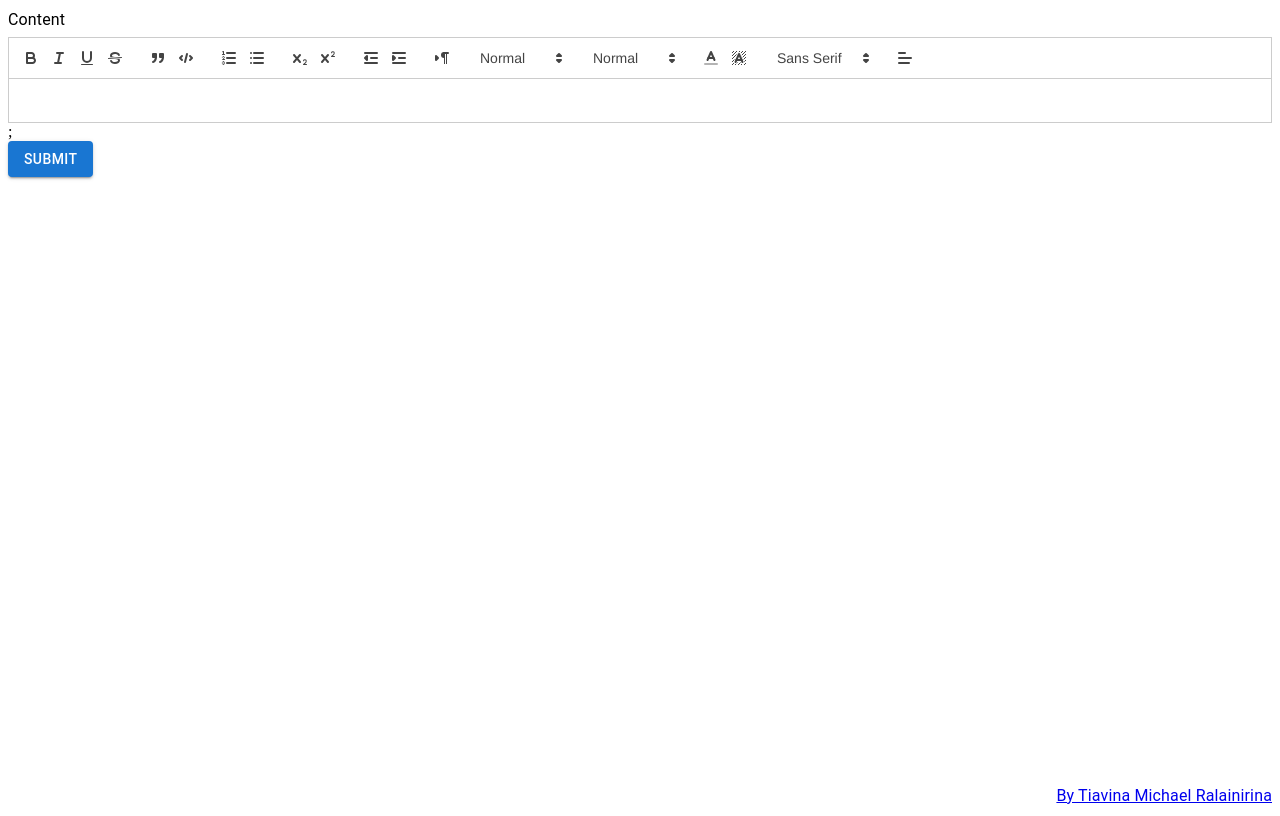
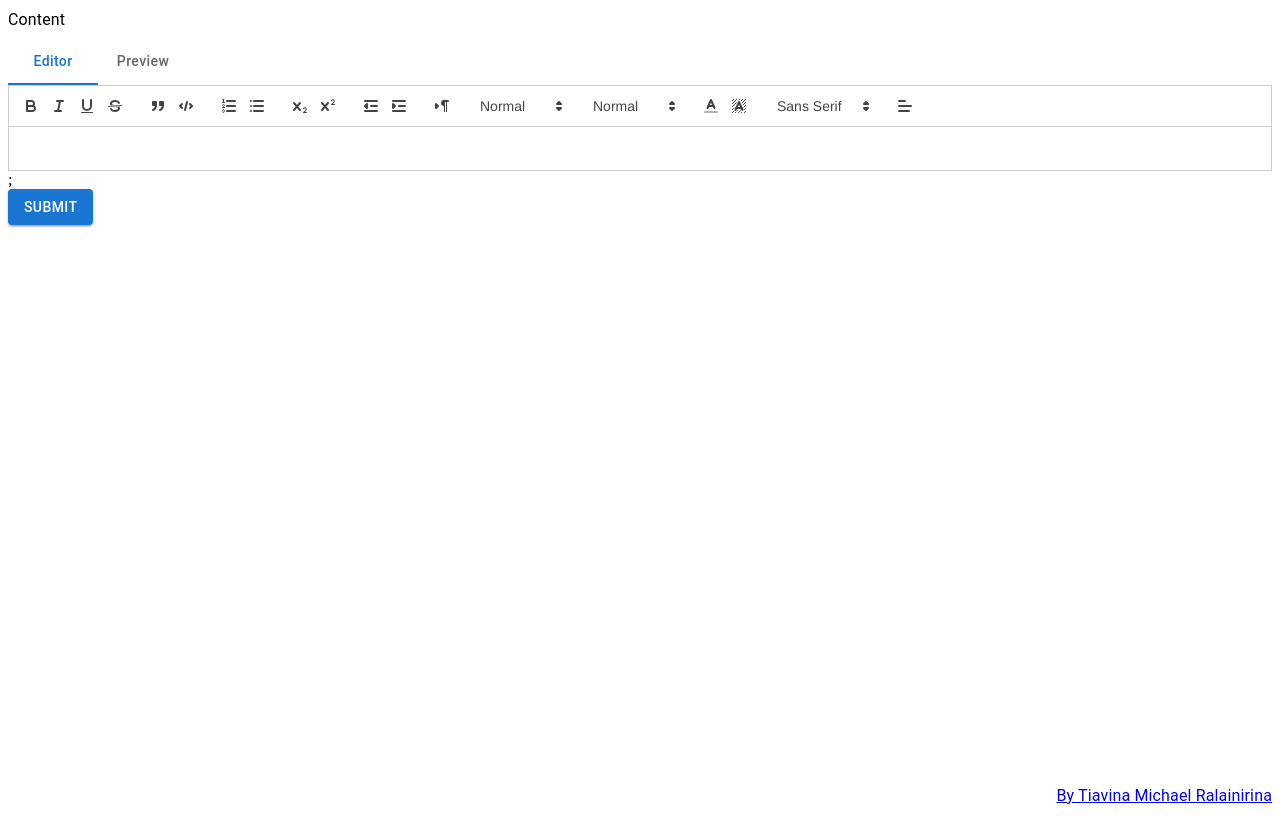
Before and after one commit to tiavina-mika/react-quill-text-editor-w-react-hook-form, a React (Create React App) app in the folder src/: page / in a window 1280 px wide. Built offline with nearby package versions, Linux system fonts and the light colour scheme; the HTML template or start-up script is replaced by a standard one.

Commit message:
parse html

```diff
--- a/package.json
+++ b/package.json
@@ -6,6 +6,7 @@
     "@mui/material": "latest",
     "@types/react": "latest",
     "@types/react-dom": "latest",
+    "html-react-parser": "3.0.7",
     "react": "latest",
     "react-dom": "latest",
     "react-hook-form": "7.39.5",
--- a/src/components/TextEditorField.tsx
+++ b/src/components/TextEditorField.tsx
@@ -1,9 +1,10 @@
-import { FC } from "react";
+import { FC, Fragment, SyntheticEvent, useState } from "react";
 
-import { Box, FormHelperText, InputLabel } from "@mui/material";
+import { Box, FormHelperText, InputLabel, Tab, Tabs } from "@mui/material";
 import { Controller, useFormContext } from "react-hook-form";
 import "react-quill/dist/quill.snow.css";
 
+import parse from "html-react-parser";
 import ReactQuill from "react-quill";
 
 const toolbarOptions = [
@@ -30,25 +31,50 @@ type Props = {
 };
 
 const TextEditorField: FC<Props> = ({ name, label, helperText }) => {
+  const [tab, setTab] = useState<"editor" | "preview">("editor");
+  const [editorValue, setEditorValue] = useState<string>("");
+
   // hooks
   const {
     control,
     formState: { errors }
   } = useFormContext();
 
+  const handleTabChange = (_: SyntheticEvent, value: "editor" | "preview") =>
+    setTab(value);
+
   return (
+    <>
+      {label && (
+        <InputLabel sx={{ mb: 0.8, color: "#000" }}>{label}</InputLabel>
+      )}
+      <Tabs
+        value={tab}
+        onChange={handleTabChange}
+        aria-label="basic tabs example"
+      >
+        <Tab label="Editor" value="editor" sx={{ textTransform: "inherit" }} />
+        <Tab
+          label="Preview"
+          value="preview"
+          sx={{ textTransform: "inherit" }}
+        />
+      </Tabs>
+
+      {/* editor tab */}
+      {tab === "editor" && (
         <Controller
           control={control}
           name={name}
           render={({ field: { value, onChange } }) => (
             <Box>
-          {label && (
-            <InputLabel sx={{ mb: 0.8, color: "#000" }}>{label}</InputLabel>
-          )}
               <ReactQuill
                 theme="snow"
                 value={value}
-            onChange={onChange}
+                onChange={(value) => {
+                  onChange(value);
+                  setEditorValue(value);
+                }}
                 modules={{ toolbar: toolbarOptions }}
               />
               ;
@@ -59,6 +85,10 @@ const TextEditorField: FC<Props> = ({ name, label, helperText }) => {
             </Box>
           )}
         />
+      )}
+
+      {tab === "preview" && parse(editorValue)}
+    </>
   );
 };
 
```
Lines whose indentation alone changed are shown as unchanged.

------------

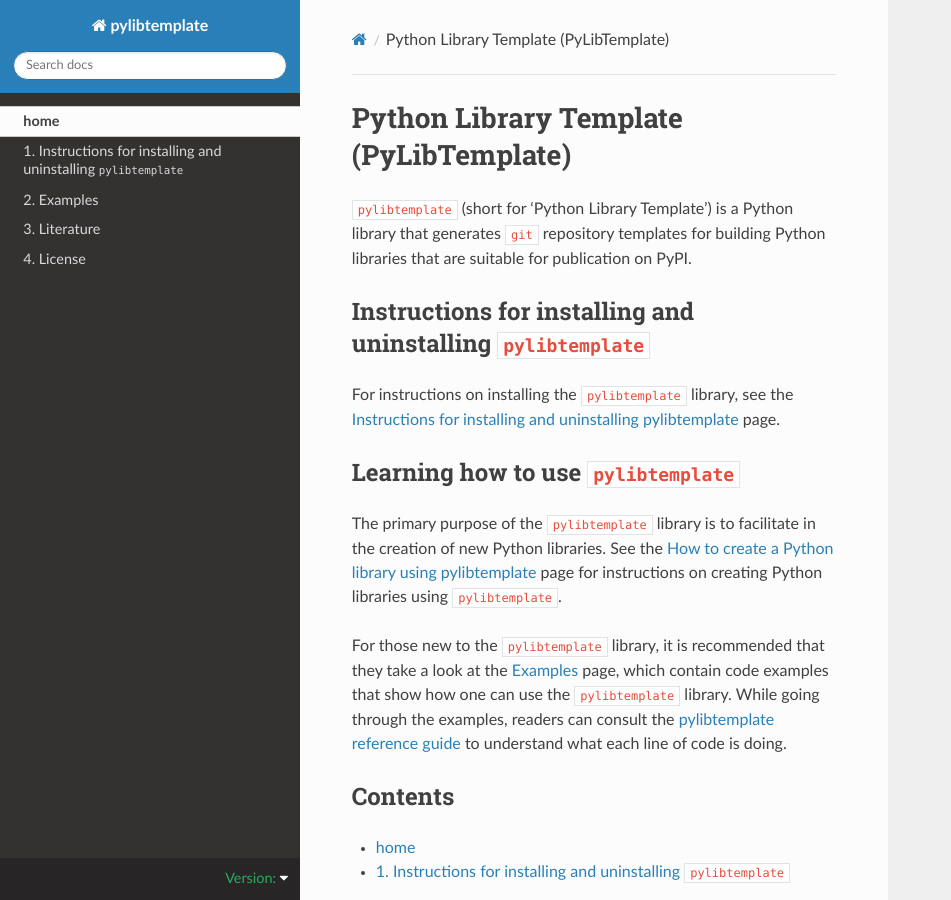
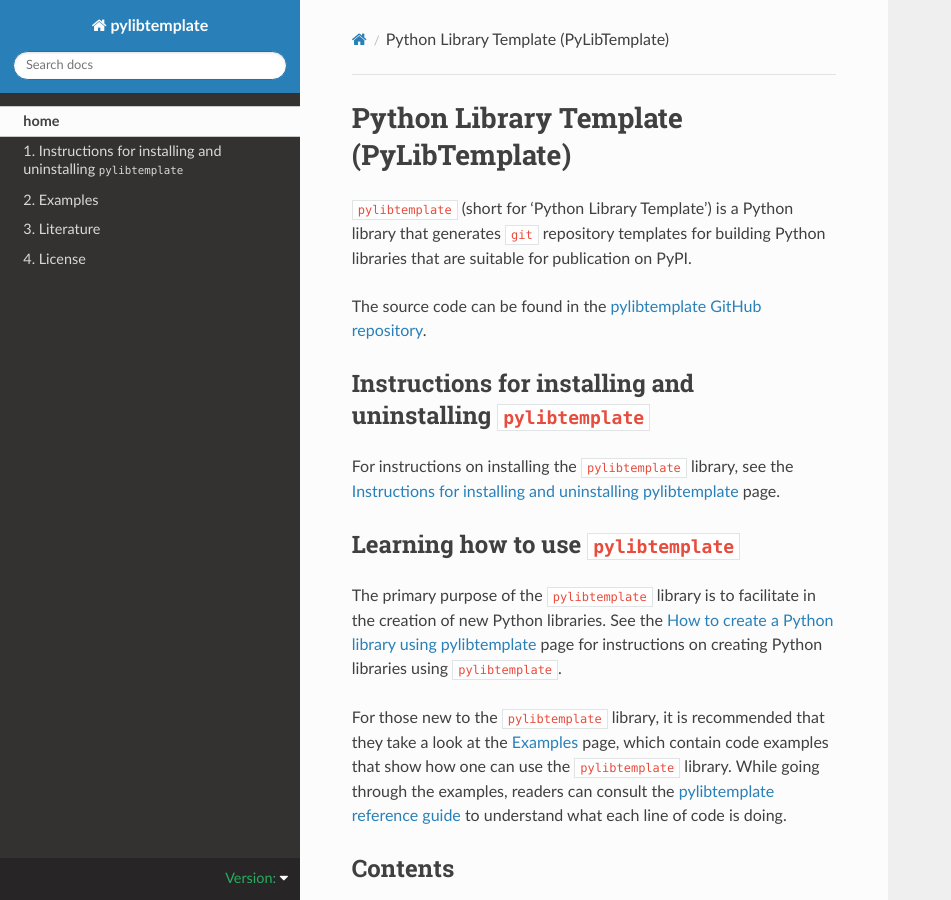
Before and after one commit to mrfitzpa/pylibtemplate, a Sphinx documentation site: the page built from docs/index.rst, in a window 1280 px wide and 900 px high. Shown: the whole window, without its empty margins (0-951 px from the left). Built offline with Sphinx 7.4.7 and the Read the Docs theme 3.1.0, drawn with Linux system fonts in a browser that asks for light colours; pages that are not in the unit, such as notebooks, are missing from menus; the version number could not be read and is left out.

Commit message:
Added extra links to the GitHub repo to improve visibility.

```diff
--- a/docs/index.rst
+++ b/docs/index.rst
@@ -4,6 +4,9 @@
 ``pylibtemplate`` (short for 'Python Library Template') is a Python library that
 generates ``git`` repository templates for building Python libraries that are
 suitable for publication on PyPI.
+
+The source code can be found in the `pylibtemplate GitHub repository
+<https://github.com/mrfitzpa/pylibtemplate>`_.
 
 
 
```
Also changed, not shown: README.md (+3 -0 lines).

------------

WORK TASK
Work through the data and report how many of its lines hold the word "const", giving only the figure.

RESULT OF THE TASK
7